Input material Start Marker
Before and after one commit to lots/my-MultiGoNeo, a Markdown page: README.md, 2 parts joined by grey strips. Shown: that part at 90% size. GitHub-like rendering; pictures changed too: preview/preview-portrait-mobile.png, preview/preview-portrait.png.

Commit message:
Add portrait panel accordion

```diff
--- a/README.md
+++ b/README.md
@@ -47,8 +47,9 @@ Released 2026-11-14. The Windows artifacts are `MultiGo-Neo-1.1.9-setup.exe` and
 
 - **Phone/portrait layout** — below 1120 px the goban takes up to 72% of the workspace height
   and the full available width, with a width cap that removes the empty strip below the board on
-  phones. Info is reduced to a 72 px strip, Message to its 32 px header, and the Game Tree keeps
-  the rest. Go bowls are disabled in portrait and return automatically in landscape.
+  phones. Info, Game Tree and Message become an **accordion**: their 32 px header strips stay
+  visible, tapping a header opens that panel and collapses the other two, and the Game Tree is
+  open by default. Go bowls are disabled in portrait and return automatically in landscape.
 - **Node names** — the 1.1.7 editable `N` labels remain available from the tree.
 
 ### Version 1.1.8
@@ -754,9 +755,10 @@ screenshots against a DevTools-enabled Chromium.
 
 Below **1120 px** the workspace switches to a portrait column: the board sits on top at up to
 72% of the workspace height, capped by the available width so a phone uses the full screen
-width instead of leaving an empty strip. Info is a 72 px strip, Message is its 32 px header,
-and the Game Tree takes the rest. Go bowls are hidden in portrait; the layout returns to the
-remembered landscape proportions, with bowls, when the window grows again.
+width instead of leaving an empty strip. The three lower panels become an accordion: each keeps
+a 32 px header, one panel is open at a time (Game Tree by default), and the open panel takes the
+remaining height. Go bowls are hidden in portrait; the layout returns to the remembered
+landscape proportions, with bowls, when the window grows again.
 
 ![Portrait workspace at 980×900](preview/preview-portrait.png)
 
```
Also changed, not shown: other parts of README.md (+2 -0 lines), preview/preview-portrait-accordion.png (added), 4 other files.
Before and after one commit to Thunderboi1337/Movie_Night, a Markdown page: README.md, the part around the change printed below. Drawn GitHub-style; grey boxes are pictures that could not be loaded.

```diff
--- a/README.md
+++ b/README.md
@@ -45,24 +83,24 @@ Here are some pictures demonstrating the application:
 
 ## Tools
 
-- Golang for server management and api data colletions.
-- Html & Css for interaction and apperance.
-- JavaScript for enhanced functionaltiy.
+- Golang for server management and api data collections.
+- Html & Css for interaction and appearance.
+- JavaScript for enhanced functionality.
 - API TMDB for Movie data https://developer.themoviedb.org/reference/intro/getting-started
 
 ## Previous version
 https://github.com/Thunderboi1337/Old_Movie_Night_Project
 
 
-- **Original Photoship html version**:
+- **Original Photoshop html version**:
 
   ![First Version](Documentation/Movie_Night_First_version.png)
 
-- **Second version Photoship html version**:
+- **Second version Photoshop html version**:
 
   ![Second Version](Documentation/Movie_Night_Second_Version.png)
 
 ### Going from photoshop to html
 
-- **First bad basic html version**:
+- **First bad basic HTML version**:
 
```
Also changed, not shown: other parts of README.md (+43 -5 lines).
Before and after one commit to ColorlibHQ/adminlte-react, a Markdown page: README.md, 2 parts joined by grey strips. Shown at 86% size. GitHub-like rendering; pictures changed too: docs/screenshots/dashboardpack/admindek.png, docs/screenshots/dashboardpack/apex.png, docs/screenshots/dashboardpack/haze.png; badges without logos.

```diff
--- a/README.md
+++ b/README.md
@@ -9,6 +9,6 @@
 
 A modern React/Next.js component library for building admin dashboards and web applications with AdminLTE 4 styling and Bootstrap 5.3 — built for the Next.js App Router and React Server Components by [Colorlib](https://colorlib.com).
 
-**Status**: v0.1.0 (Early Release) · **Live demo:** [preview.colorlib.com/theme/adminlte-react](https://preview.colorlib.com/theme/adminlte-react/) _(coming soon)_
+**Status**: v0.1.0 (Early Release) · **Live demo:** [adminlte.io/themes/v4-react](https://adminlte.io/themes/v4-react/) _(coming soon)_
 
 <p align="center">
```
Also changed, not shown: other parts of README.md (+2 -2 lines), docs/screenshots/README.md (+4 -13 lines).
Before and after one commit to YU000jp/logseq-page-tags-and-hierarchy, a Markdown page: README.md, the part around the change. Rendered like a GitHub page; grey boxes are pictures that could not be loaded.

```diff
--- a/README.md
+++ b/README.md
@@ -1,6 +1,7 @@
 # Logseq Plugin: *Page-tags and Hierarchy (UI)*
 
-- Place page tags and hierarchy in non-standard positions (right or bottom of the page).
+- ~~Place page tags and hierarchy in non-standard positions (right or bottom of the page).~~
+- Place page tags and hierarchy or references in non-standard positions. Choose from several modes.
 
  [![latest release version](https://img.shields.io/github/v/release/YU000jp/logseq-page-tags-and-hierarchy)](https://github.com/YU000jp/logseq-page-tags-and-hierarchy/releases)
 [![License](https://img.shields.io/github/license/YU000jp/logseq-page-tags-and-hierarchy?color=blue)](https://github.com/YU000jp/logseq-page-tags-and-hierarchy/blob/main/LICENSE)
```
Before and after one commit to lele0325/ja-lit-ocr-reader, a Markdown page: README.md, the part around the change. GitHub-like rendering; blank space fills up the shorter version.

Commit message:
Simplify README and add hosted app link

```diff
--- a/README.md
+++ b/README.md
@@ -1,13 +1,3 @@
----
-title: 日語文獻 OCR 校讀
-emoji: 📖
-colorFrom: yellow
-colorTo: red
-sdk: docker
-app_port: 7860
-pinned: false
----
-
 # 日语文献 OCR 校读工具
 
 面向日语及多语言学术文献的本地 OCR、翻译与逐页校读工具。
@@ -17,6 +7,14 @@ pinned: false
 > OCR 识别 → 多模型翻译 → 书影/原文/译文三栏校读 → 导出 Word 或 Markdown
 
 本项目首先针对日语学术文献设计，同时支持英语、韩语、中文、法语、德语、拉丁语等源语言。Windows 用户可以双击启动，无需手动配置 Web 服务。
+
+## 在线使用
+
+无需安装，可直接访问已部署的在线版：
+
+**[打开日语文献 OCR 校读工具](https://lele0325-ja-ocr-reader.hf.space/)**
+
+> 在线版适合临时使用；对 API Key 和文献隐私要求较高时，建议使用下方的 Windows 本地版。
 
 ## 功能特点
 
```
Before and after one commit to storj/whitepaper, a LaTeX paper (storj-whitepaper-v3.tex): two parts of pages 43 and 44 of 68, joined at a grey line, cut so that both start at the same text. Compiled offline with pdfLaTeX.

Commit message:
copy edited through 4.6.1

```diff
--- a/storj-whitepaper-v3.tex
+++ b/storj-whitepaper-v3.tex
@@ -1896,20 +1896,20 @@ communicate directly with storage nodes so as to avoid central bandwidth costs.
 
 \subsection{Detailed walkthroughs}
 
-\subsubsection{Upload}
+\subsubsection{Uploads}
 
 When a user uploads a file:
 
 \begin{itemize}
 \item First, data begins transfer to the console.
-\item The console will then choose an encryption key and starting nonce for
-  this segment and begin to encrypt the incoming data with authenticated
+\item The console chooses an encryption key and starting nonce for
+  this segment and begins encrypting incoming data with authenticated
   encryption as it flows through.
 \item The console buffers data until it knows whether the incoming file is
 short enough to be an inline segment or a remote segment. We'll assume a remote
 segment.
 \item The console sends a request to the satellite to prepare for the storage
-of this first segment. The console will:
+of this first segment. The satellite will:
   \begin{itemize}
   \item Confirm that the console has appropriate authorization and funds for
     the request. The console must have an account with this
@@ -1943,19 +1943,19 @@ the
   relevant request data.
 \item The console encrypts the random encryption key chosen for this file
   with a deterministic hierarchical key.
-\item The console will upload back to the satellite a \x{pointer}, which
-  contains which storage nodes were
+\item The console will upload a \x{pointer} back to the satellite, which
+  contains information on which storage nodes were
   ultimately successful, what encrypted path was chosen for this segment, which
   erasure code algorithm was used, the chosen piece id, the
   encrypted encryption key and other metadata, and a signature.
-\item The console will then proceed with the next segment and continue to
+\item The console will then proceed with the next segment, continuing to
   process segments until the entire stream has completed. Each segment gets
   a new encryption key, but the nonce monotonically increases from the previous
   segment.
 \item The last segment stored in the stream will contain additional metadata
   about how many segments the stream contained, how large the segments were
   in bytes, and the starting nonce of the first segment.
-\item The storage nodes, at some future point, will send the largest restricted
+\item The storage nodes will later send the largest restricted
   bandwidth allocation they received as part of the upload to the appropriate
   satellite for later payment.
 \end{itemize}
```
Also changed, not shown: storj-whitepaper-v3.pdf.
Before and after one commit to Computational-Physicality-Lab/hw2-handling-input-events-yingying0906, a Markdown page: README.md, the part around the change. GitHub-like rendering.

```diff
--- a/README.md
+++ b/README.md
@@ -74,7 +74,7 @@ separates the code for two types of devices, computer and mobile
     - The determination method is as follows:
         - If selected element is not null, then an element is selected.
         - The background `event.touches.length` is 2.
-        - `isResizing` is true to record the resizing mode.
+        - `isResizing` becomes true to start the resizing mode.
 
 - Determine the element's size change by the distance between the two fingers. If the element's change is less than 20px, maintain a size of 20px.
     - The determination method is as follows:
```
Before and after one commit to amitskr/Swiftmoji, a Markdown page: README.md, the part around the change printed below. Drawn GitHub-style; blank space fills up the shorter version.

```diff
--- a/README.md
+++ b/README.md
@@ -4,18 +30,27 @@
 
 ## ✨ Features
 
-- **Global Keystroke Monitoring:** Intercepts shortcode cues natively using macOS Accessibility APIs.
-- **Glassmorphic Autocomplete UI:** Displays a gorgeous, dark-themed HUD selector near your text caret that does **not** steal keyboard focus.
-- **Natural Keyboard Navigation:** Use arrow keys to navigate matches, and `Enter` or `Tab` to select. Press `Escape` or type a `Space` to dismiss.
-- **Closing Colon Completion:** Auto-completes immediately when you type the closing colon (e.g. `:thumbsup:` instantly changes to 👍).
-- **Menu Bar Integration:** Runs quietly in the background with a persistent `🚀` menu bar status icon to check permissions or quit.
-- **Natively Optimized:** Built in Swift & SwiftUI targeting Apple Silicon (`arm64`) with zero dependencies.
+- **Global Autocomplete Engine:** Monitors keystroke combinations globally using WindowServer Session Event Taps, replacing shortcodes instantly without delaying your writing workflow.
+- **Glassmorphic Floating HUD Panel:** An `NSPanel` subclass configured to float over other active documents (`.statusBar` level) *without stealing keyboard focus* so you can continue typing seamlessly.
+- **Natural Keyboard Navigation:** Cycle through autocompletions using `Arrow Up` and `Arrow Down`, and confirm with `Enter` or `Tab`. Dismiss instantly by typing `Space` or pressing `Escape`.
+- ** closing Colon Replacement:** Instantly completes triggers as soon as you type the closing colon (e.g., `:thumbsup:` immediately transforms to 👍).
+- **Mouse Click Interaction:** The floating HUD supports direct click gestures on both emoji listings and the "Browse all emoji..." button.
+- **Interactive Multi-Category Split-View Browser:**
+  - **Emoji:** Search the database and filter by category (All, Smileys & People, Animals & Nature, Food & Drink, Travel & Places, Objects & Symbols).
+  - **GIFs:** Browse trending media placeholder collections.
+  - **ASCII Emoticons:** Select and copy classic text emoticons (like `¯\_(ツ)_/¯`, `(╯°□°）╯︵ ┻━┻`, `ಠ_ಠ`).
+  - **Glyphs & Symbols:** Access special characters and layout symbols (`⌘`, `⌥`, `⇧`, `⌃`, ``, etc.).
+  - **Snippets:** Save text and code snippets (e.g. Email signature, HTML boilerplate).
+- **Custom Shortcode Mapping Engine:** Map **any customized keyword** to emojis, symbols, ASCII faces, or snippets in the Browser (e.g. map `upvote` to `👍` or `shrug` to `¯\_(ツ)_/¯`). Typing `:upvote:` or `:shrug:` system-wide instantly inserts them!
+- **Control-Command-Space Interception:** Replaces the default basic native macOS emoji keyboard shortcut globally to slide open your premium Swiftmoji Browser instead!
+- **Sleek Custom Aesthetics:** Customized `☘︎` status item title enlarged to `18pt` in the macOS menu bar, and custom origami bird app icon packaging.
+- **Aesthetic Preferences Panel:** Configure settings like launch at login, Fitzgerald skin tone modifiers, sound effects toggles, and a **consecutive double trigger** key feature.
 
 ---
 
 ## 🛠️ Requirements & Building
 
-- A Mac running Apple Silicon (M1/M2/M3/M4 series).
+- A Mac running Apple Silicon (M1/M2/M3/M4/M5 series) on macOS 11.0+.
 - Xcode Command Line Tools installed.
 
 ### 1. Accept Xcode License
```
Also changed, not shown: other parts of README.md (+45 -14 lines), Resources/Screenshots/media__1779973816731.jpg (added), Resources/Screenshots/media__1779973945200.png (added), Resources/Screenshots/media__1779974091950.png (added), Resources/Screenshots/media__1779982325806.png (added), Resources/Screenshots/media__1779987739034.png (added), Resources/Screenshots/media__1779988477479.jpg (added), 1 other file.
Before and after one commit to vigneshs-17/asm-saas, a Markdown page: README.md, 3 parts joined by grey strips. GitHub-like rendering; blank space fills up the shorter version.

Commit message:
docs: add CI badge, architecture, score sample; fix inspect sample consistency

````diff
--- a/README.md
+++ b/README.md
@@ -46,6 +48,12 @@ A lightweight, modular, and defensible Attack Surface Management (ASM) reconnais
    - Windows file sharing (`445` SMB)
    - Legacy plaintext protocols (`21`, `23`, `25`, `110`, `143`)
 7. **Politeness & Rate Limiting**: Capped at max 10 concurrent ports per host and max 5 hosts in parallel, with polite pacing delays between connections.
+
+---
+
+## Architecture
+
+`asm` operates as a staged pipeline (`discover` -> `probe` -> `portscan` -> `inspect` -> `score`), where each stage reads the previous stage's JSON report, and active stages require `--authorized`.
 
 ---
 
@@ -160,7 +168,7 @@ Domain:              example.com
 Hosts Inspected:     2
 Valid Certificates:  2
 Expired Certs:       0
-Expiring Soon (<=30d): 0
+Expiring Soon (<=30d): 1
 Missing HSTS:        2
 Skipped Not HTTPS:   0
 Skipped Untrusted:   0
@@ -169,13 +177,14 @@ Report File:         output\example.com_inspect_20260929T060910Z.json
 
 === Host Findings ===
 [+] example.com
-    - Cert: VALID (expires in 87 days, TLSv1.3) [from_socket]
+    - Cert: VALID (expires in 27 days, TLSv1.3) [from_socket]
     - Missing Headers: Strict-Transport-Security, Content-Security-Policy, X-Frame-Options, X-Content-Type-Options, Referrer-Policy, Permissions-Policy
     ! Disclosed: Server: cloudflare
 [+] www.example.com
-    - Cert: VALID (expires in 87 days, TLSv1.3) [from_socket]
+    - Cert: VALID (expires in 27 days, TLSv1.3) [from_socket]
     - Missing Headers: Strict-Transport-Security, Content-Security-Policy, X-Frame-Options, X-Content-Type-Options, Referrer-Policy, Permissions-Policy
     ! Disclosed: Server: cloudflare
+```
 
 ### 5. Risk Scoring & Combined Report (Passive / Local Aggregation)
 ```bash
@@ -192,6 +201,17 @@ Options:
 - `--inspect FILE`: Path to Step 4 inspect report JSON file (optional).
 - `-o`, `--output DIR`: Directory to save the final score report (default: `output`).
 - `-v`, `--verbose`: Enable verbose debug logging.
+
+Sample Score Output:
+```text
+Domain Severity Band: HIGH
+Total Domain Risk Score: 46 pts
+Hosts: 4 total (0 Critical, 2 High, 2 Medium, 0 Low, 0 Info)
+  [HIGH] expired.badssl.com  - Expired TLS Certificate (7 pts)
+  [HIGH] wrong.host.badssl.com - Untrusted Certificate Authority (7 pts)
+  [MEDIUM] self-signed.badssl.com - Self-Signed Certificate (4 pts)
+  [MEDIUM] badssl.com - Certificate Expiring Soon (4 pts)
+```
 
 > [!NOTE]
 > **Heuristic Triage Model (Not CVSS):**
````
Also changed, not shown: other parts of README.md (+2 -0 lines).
Input material End Marker
Exercise goal >>
Using the listing above, show each line with the word "between" in it.

Response area >>
 - Determine the element's size change by the distance between the two fingers. If the element's change is less than 20px, maintain a size of 20px.
 7. **Politeness & Rate Limiting**: Capped at max 10 concurrent ports per host and max 5 hosts in parallel, with polite pacing delays between connections.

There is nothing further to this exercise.